What if you made a sublime sequel and nobody came? That seems to be the problem facing two new films this month: Terminator: Dark Fate and Doctor Sleep. While I haven’t seen the latter, it’s gotten rave reviews—but underperformed at the box office this past weekend. So did Dark Fate, which I can say unequivocally deserves to be a massive hit.
Maybe it’s franchise fatigue. There have been three sequels since 1991’s revolutionary Terminator 2: Judgment Day, a blockbuster sci-fi action extravaganza that made Linda Hamilton (waitress turned survivalist resistance leader Sarah Connor) a butch lesbian icon. They’ve all been pretty meh, especially 2015’s mythology busting Terminator Genisys, which lamely swapped in Emilia Clarke for Hamilton and featured an evil cyborg John Connor (Jason Clarke), or something. But Dark Fate distinguishes itself by bringing back original director James Cameron as a producer and Hamilton as star, while wisely ignoring everything after T2. Essentially, it pulls a Halloween (2018): hello creators, goodbye years of convoluted mythology.
Despite Cameron’s above-the-title billing, this movie really belongs to director Tim Miller (Deadpool), and he does an outstanding job. The action sequences are at the same thrilling level as the first two films; if I occasionally lost track of the combatants as they chased and fought over highways and through manufacturing plants and government facilities, that’s a very minor quibble with a sensationally entertaining package. Once again a hero and a villain face off as the fate of a future savior hangs in the balance. This time, Mackenzie Davis’ cyborg Grace must save Dani (Natalia Reyes) from the relentless Terminator (Gabriel Luna, who’d be sexy if he weren’t so scary). Into this fray steps Sarah (Hamilton), who’s developed a hilariously cynical sense of humor but is just as much a force to be reckoned with at age 64—I think of her as “Action Grandma.” (According to a recent Queerty interview, the actress reminds many gay men of their own fiercely protective mothers.) Eventually, our heroes ally themselves with a T-800 played, of course, by original franchise star Arnold Schwarzenegger, who once again puts his stoic affect to comic use.

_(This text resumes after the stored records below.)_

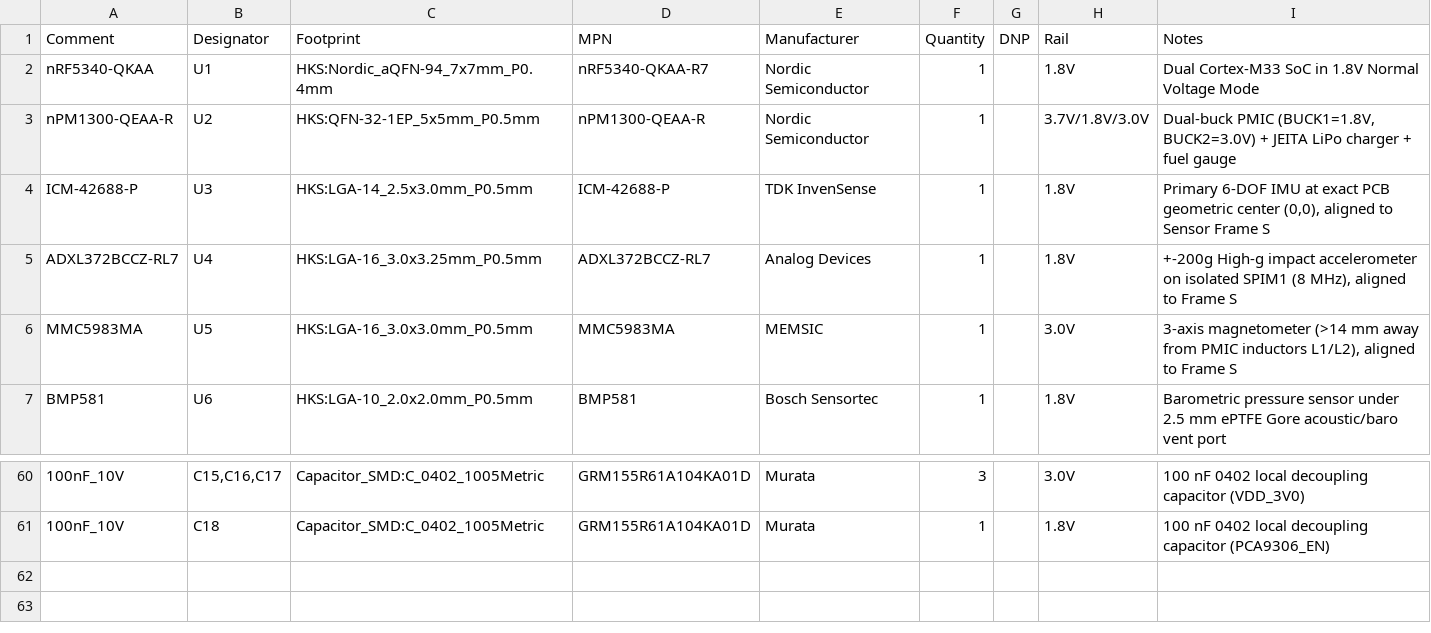
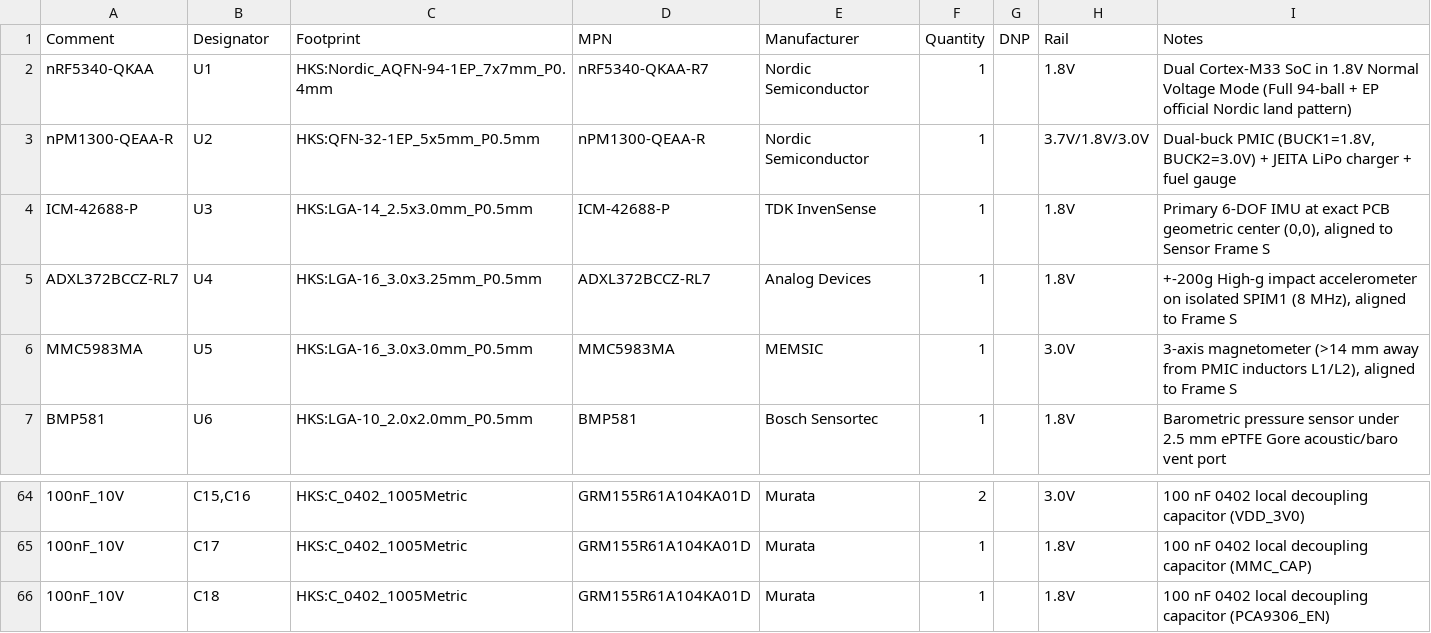
Before and after one commit to fcspiteri/hockey_sensor, a CSV file: hardware/kicad/production/hockey_sensor_pcba_bom.csv, drawn as a sheet; only a part is shown, gaps mark what is left out; addresses are those after the commit; the diff covers the shown part only; the diff names each change by its address in the sheet, - before the commit and + after, or states it on an @@ line.

Commit message:
Resolve second/third cross-audit findings: 94-ball nRF5340 footprint, 284 GND vias, 4-layer pours, 0 ERC/DRC/parity violations

```diff
--- a/hardware/kicad/production/hockey_sensor_pcba_bom.csv
+++ b/hardware/kicad/production/hockey_sensor_pcba_bom.csv
-C2 (Footprint): HKS:Nordic_aQFN-94_7x7mm_P0.4mm
+C2 (Footprint): HKS:Nordic_AQFN-94-1EP_7x7mm_P0.4mm
-I2 (Notes): …Voltage Mode
+I2 (Notes): …Voltage Mode (Full 94-ball + EP official Nordic land pattern)
-B64 (Designator): C15,C16,C17
+B64 (Designator): C15,C16
-C64 (Footprint): Capacitor_SMD:C_0402_1005Metric
+C64 (Footprint): HKS:C_0402_1005Metric
-F64 (Quantity): 3
+F64 (Quantity): 2
+row 65: 100nF_10V | C17 | HKS:C_0402_1005Metric | GRM155R61A104KA01D | Murata | 1 |  | 1.8V | 100 nF 0402 local decoupling capacitor (MMC_CAP)
-C66 (Footprint): Capacitor_SMD:C_0402_1005Metric
+C66 (Footprint): HKS:C_0402_1005Metric
```
Also changed, not shown: 4 added rows and 62 edited cells elsewhere in this file, hardware/kicad/production/hockey_sensor_cpl_pick_and_place.csv, 51 other files.
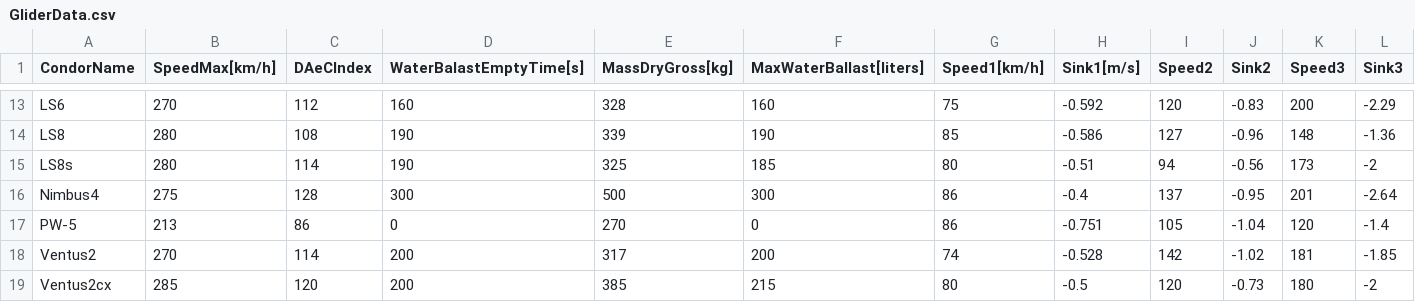
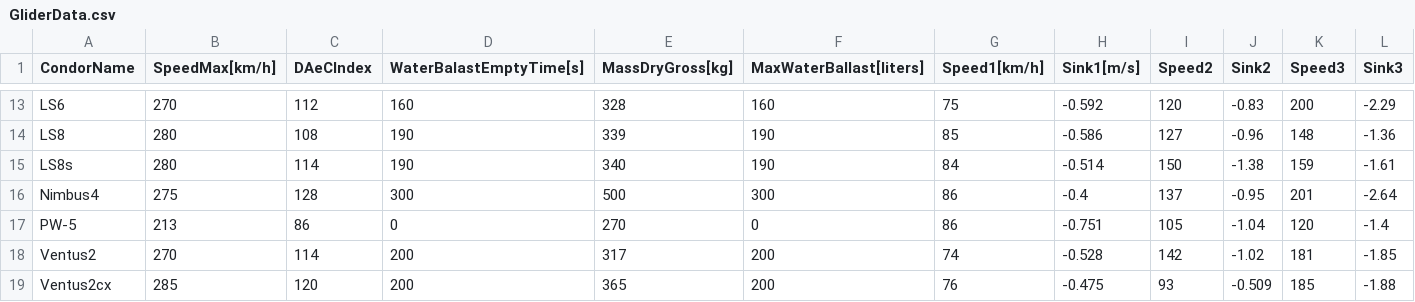
Before and after one commit to mpusz/Condor2Nav, a CSV file: data/GliderData.csv, drawn as a sheet; only a part is shown, gaps mark what is left out; the diff covers the shown part only.

```diff
--- a/data/GliderData.csv
+++ b/data/GliderData.csv
@@ -14,3 +14,3 @@ LS6,270,112,160,328,160,75,-0.592,120,-0.83,200,-2.29
 LS8,280,108,190,339,190,85,-0.586,127,-0.96,148,-1.36
-LS8s,280,114,190,325,185,80,-0.51,94,-0.56,173,-2
+LS8s,280,114,190,340,190,84,-0.514,150,-1.38,159,-1.61
 Nimbus4,275,128,300,500,300,86,-0.4,137,-0.95,201,-2.64
@@ -18,2 +18,2 @@ PW-5,213,86,0,270,0,86,-0.751,105,-1.04,120,-1.4
 Ventus2,270,114,200,317,200,74,-0.528,142,-1.02,181,-1.85
-Ventus2cx,285,120,200,385,215,80,-0.5,120,-0.73,180,-2
+Ventus2cx,285,120,200,365,200,76,-0.475,93,-0.509,185,-1.88
```
Also changed, not shown: 31 edited cells elsewhere in this file.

A number of factors make this a superior sequel. It makes use of the series’ well-worn formulas while giving them enough twists to stand on its own. At one point, Arnold picks up a pair of the same sunglasses he rocked in the original films before putting them back down, a knowing wink at the audience’s expectations. The cast is uniformly good: Davis is utterly compelling as the androgynous Grace, and Reyes believably embodies Dani’s arc from innocent bystander to battle-ready warrior. Hamilton, though, walks away with the film. She’s so terrific, and displays such range, that I truly hope this movie leads to a career renaissance for her. As iconic as she was in The Terminator and T2, I don’t know that I truly realized just what a great actor she was until this film. The special effects, meanwhile, are predictably top notch, especially when the new cyborg and Terminator are involved.
Terminator: Dark Fate also has some intriguing socially relevant touches. Whether purposeful or not, Grace has a gender fluid quality that might connect with non-binary audiences—for instance, in two separate scenes she chooses men’s clothes over women’s. It could be coincidence, but Miller’s last film Deadpool 2 certainly suggests he’s comfortable with queerness. There’s also a stretch of the film detailing the characters’ tortured journey across the Mexican border, ending in a detention center—when Grace asks a guard where “the new prisoners are taken” she insists that they refer to them as “detainees.” It’s a timely plot element that isn’t overly didactic or preachy, and grounds the film as firmly in the twenty first century as T2 was in the 1990s.
Ultimately, this is a funny, exhilarating entry that rewards longtime fans. Regardless of the box office, time will be kind to it, and if this is the end of the line for Cameron’s creation, it’s a satisfying finale.